John Harris, vice president of Kansas City Country Club Bank's Public Finance Division, may not look like an energy efficiency crusader, but he has become just that as a result of his efforts to promote Property Assessed Clean Energy (PACE) financing.
PACE, which was passed by the Missouri Legislature in 2010, offers a unique opportunity for commercial, agricultural and industrial property owners to finance energy improvements through liens on property that can be transferred upon sale.
"I see PACE as a game changer for financing energy efficiency and renewable energy retrofits," says Harris. Not only does PACE provide 100 percent up-front financing, it also addresses a key barrier, which is that no one wants to make a capital investment when they do not think they will stay with a property long enough to see the full benefit. PACE removes this obstacle because essentially it attaches the obligation to the property.
PACE enables interested cities or counties to establish or join a Clean Energy Development Board, which has the authority to issue low-interest bonds. The bond money is used to provide funding for the program. In other words, the PACE Act provides a method of financing energy projects with private capital under the oversight of a governmental body.
According to Harris, the reason this tool is not currently being used to full potential is that PACE financing cannot be efficiently accessed on a county by county or community by community basis.
"The main challenge we face with PACE financing is if it's not available to everyone, it won't be available to anyone. The capital is provided through the issuance of bonds, and with that type of financing you must have a certain scale. So one community, even if it's a large community, will not be able to get the number of applicants needed to make the program sustainable," he explains.

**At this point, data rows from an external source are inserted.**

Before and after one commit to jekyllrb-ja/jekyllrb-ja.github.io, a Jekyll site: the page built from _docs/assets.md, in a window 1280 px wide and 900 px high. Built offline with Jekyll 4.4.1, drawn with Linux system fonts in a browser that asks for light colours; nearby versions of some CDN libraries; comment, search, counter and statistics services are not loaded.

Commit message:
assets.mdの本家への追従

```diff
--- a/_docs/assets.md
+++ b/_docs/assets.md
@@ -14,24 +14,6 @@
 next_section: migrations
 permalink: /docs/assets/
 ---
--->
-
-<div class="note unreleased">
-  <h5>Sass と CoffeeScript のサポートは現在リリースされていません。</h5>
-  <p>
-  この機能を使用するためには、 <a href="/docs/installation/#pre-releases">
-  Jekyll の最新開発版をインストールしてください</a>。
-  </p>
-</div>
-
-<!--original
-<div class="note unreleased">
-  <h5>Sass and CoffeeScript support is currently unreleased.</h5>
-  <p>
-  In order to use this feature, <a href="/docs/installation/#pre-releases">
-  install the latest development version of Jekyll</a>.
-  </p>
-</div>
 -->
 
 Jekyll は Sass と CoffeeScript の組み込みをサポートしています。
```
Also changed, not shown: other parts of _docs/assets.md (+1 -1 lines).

Since part of Harris's work as a banker is to assist political subdivisions with project financing, he became involved in the start-up of the Missouri Clean Energy District (MCED), Missouri's first Clean Energy Development Board. MCED's current members include Jefferson City, Cole County, Hazelwood, Ferguson, Charlack, Olivette and Branson, but Harris maintains there are still not enough eligible commercial property owners to reach the scale needed for securing bonds on the most efficient terms.
For this reason, Harris urges commercial property owners who are interested in PACE financing to lobby their local municipalities to apply for membership to MCED. Municipalities can establish their own boards, but joining the established district without cost is a simple way to bring PACE financing to every community in the state. Harris, who describes himself as a community banker, believes the true value of a statewide PACE program is the potential to offer capital investment opportunities to all types of property owners.

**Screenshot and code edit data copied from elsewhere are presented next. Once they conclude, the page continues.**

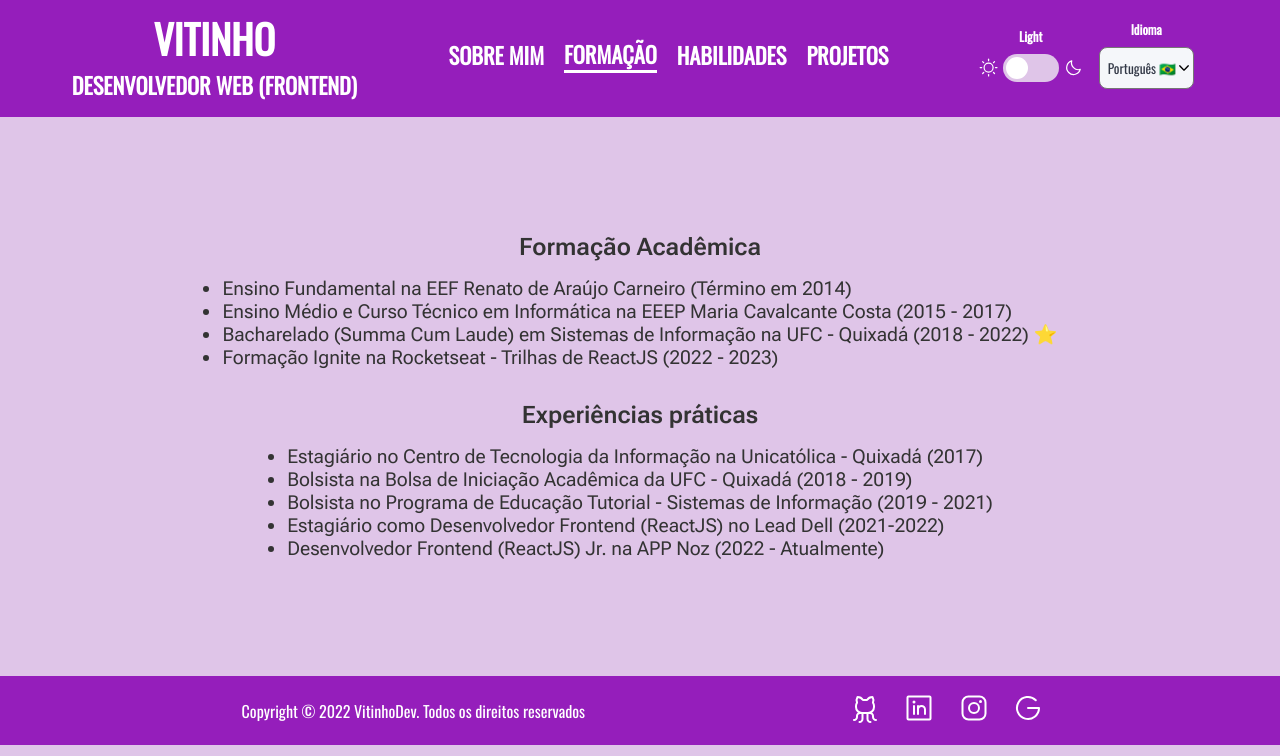
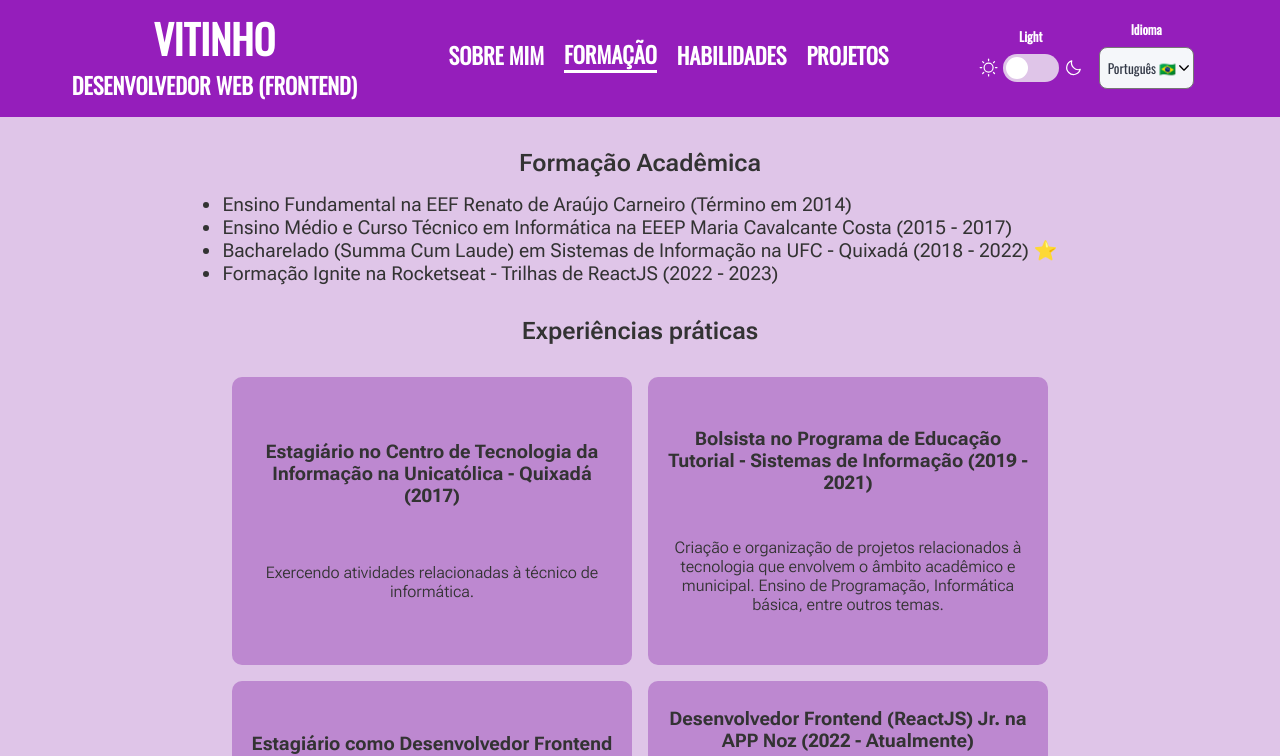
Before and after one commit to VitinhoSouza/my-portfolio, a React (Create React App) app: page /formation in a window 1280 px wide. Shown: the top 756 px of the page. Built offline with nearby package versions, Linux system fonts and the light colour scheme.

Commit message:
feat: changing the Card component to meet practical experiences - formation page

```diff
--- /dev/null
+++ b/src/components/Card/Card.tsx
@@ -0,0 +1,46 @@
+import { useTranslation } from "react-i18next";
+import { Container } from "./styles";
+
+interface IRepoCard {
+  title: string;
+  description: string | null;
+  descriptionLenght: number;
+  link?: string;
+  width?: string;
+  height?: string;
+}
+
+export function Card({
+  description,
+  link,
+  title,
+  descriptionLenght,
+  width,
+  height,
+}: IRepoCard) {
+  const { t } = useTranslation("projects");
+
+  return (
+    <Container width={!!width ? width : ""} height={!!height ? height : ""}>
+      <h3>{title}</h3>
+
+      <span
+        title={
+          description !== null && description.length > descriptionLenght
+            ? description
+            : ""
+        }
+      >
+        {description !== null && description.length > descriptionLenght
+          ? description.slice(0, descriptionLenght) + "..."
+          : description}
+      </span>
+
+      {!!link && (
+        <a href={link} target="_blank" rel="noreferrer">
+          {t("visitOnGithub")}
+        </a>
+      )}
+    </Container>
+  );
+}
--- a/src/components/RepoCard/styles.ts
+++ b/src/components/Card/styles.ts
@@ -1,10 +1,15 @@
 import styled from 'styled-components';
 
-export const Container = styled.main`
+type CardContainerProps = {
+    width: string;
+    height: string;
+}
+
+export const Container = styled.main<CardContainerProps>`
     background: black;
 
-    height: 11rem;
-    width: 20rem;
+    height: ${props => props.height ? props.height : '11rem'};
+    width: ${props => props.width ? props.width : '20rem'};
 
     padding: 0.5rem 1rem;
     border-radius: 10px;
--- a/src/components/RepoCard/RepoCard.tsx
+++ /dev/null
@@ -1,35 +0,0 @@
-import { useTranslation } from "react-i18next";
-import { Container } from "./styles";
-
-interface IRepoCard {
-  title: string;
-  description: string | null;
-  link: string;
-}
-
-export function RepoCard({ description, link, title }: IRepoCard) {
-
-  const { t } = useTranslation('projects');
-
-  return (
-    <Container>
-      <h3>{title}</h3>
-
-      <span
-        title={
-          description !== null && description.length > 110
-            ? description
-            : ""
-        }
-      >
-        {description !== null && description.length > 110
-          ? description.slice(0, 110) + "..."
-          : description}
-      </span>
-
-      <a href={link} target="_blank" rel="noreferrer">
-        {t('visitOnGithub')}
-      </a>
-    </Container>
-  );
-}
--- a/src/pages/Formation/Formation.tsx
+++ b/src/pages/Formation/Formation.tsx
@@ -1,33 +1,55 @@
 import { useTranslation } from "react-i18next";
 
-import { Container, InfoEducationOrExperience } from "./styles";
+import { Card } from "../../components/Card/Card";
+
+import {
+  Container,
+  InfoEducation,
+  InfoExperience,
+  InfoExperienceContainer,
+} from "./styles";
 
 export function Formation() {
-
-  const { t } = useTranslation('formation');
+  const { t } = useTranslation("formation");
 
   return (
     <Container>
-      <InfoEducationOrExperience key={t('academicEducation')}>
-        <h2>{t('academicEducation')}</h2>
+      <InfoEducation key={t("academicEducation")}>
+        <h2>{t("academicEducation")}</h2>
         <ul>
-          <li key={t('academicEducationTopics.1')}>{t('academicEducationTopics.1')}</li>
-          <li key={t('academicEducationTopics.2')}>{t('academicEducationTopics.2')}</li>
-          <li key={t('academicEducationTopics.3')}>{t('academicEducationTopics.3')}</li>
-          <li key={t('academicEducationTopics.4')}>{t('academicEducationTopics.4')}</li>
+          <li key={t("academicEducationTopics.1")}>
+            {t("academicEducationTopics.1")}
+          </li>
+          <li key={t("academicEducationTopics.2")}>
+            {t("academicEducationTopics.2")}
+          </li>
+          <li key={t("academicEducationTopics.3")}>
+            {t("academicEducationTopics.3")}
+          </li>
+          <li key={t("academicEducationTopics.4")}>
+            {t("academicEducationTopics.4")}
+          </li>
         </ul>
-      </InfoEducationOrExperience>
+      </InfoEducation>
 
-      <InfoEducationOrExperience key={t('practicalExperiences')}>
-        <h2>{t('practicalExperiences')}</h2>
-        <ul>
-          <li key={t('practicalExperiencesTopics.1')}>{t('practicalExperiencesTopics.1')}</li>
-          <li key={t('practicalExperiencesTopics.2')}>{t('practicalExperiencesTopics.2')}</li>
-          <li key={t('practicalExperiencesTopics.3')}>{t('practicalExperiencesTopics.3')}</li>
-          <li key={t('practicalExperiencesTopics.4')}>{t('practicalExperiencesTopics.4')}</li>
-          <li key={t('practicalExperiencesTopics.5')}>{t('practicalExperiencesTopics.5')}</li>
-        </ul>
-      </InfoEducationOrExperience>
+      <InfoExperienceContainer key={t("practicalExperiences")}>
+        <h2>{t("practicalExperiences")}</h2>
+
+        <InfoExperience>
+          {[1, 2, 3, 4].map((number) => (
+            <Card
+              key={t(`practicalExperiencesTopics.${number}`)}
+              description={t(
+                `practicalExperiencesTopics.${number}.description`
+              )}
+              title={t(`practicalExperiencesTopics.${number}.title`)}
+              descriptionLenght={400}
+              width="25rem"
+              height="18rem"
+            />
+          ))}
+        </InfoExperience>
+      </InfoExperienceContainer>
     </Container>
   );
 }
--- a/src/pages/Formation/styles.ts
+++ b/src/pages/Formation/styles.ts
@@ -11,7 +11,7 @@ export const Container = styled.main`
     align-items: center;
 `
 
-export const InfoEducationOrExperience = styled.div`
+export const InfoEducation= styled.div`
     height: 50%;
     width: 100%;
 
@@ -36,3 +36,23 @@ export const InfoEducationOrExperience = styled.div`
         margin-top: 2rem;
     }
 `
+
+export const InfoExperienceContainer = styled.div`
+    width: 100%;
+    display: flex;
+    flex-direction: column;
+    align-items: center;
+
+    padding: 2rem 2rem 0;
+`
+
+export const InfoExperience = styled.div`
+    width: 100%;
+    padding: 2rem 2rem 0;
+
+    display: flex;
+    align-items: center;
+    justify-content: center;
+    gap: 1rem;
+    flex-wrap: wrap;
+`
--- a/src/pages/Projects/Projects.tsx
+++ b/src/pages/Projects/Projects.tsx
@@ -1,5 +1,5 @@
 import { useEffect, useState } from "react";
-import { RepoCard } from "../../components/RepoCard/RepoCard";
+import { Card } from "../../components/Card/Card";
 
 import { Container } from "./styles";
 
@@ -29,8 +29,9 @@ export function Projects() {
         <img src={loader} alt="loader with dots"/>
       ):(
         projects.map((project: any) => (
-          <RepoCard
+          <Card
             description={project.description}
+            descriptionLenght={110}
             link={project.html_url}
             title={project.name}
             key={project.id}
--- a/src/translate/languages/en.ts
+++ b/src/translate/languages/en.ts
@@ -22,11 +22,22 @@ const messages = {
             },
             practicalExperiences: "Practical Experiences",
             practicalExperiencesTopics:{
-                1:"Intern at the Information Technology Center at Unicatólica - Quixadá (2017)",
-                2:"Scholarship holder in the Scholarship of Academic Initiation of the UFC - Quixadá (2018 - 2019)",
-                3:"Scholarship holder in the Tutorial Education Program - Information Systems (2019 - 2021)",
-                4:"Internship as Front End Developer (ReactJS) at Lead Dell (2021-2022)",
-                5:"Frontend Developer Jr. (ReactJS) at APP Noz (2022 - At the moment)"
+                1:{
+                    title: "Intern at the Information Technology Center at Unicatólica - Quixadá (2017)",
+                    description: "Performing activities related to Computer Technician."
+                },
+                2:{
+                    title: "Scholarship holder in the Tutorial Education Program - Information Systems (2019 - 2021)",
+                    description: "Creation and organization of projects related to technology involving the academic and municipal spheres. Teaching Programming, Basic Computing, among other topics."
+                },
+                3:{
+                    title: "Internship as Front End Developer (ReactJS) at Lead Dell (2021-2022)",
+                    description: "Development of user interfaces with ReactJS, with the main technologies used: Typescript, Redux/Saga, CSS, SASS, HTML; REST API consumption; Versioning control with GIT; Agile Methodologies."
+                },
+                4:{
+                    title: "Frontend Developer Jr. (ReactJS) at APP Noz (2022 - At the moment)",
+                    description: "Building and maintaining user interfaces with ReactJS (Functional/Class Components; HTML/CSS; Styled-Components; BootStrap; Redux/Saga; TypeScript; Component documentation with StoryBook; Unit Tests with Jest and Testing Library.); Versioning control with GIT; Agile development; *Maintaining projects with thousands of users and meeting their needs*."
+                },
             }
         },
         skills:{
--- a/src/translate/languages/pt.ts
+++ b/src/translate/languages/pt.ts
@@ -22,11 +22,22 @@ const messages = {
             },
             practicalExperiences: "Experiências práticas",
             practicalExperiencesTopics:{
-                1:"Estagiário no Centro de Tecnologia da Informação na Unicatólica - Quixadá (2017)",
-                2:"Bolsista na Bolsa de Iniciação Acadêmica da UFC - Quixadá (2018 - 2019)",
-                3:"Bolsista no Programa de Educação Tutorial - Sistemas de Informação (2019 - 2021)",
-                4:"Estagiário como Desenvolvedor Frontend (ReactJS) no Lead Dell (2021-2022)",
-                5:"Desenvolvedor Frontend (ReactJS) Jr. na APP Noz (2022 - Atualmente)"
+                1:{
+                    title: "Estagiário no Centro de Tecnologia da Informação na Unicatólica - Quixadá (2017)",
+                    description: "Exercendo atividades relacionadas à técnico de informática."
+                },
+                2:{
+                    title: "Bolsista no Programa de Educação Tutorial - Sistemas de Informação (2019 - 2021)",
+                    description: "Criação e organização de projetos relacionados à tecnologia  que envolvem o âmbito acadêmico e municipal.  Ensino de Programação, Informática básica, entre outros temas."
+                },
+                3:{
+                    title: "Estagiário como Desenvolvedor Frontend (ReactJS) no Lead Dell (2021-2022)",
+                    description: "Desenvolvimento de interfaces de usuário com ReactJS, sendo as principais tecnologias utilizadas: Typescript, Redux/Saga, CSS, SASS, HTML; Consumo de API REST; Controle de versionamento com GIT; Metodologias Ágeis."
+                },
+                4:{
+                    title: "Desenvolvedor Frontend (ReactJS) Jr. na APP Noz (2022 - Atualmente)",
+                    description: "Construção e manutenção de interfaces de usuário com ReactJS (Functional/Class Components; HTML/CSS; Styled-Components; BootStrap; Redux/Saga; TypeScript; Documentação de componentes com StoryBook; Testes Unitários com Jest e Testing Library.); Controle de versionamento com GIT; Desenvolvimento ágil; *Mantendo projetos com milhares de usuários e atendendo suas necessidades*."
+                },
             }
         },
         skills:{
```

"I think the long-term prospect for PACE is that you have a market program where even Miss Jones with a grocery store in Unionville has access to capital. Then you have a situation that helps provide market efficiency and better rate structures for bigger entities. When before have we seen a cooperative program where the little communities can help the big ones?
"Once PACE is operating statewide, commercial property owners will only have to take a few steps to access financing," he explains, "Suppose you learn that a solar project would substantially reduce your energy costs. First, you would need a solar contractor to provide an assessment of the energy savings along with a quote for the work that needs to be done. Then you would apply to the MCED for funding of the project, and if the board determines that the project represents an economic benefit to the property owner through energy savings, the project will be approved."
"When the project is completed, the contractor is paid by the District and a special assessment is attached to the property for the term of the loan. The board will finance 100 percent of the project at a fixed rate for up to a 20-year term," says Harris.
He points out that Missouri is still many communities away from making this type of accessible energy efficiency and renewable energy financing a reality across the state.
"Unless PACE financing is structured for the entire Missouri community, it will be a flash in the pan and ultimately it will be a wasted opportunity," Harris warns. "On the other hand, if every Missouri municipality embraces it, the capital costs will get cheaper and cheaper for everyone."
Harris looks to a possible future for PACE and adds, "Everyone will have access to capital to improve the energy efficiency of their property, and the entire state will have increased energy security."
This story was featured in the May 2012 newsletter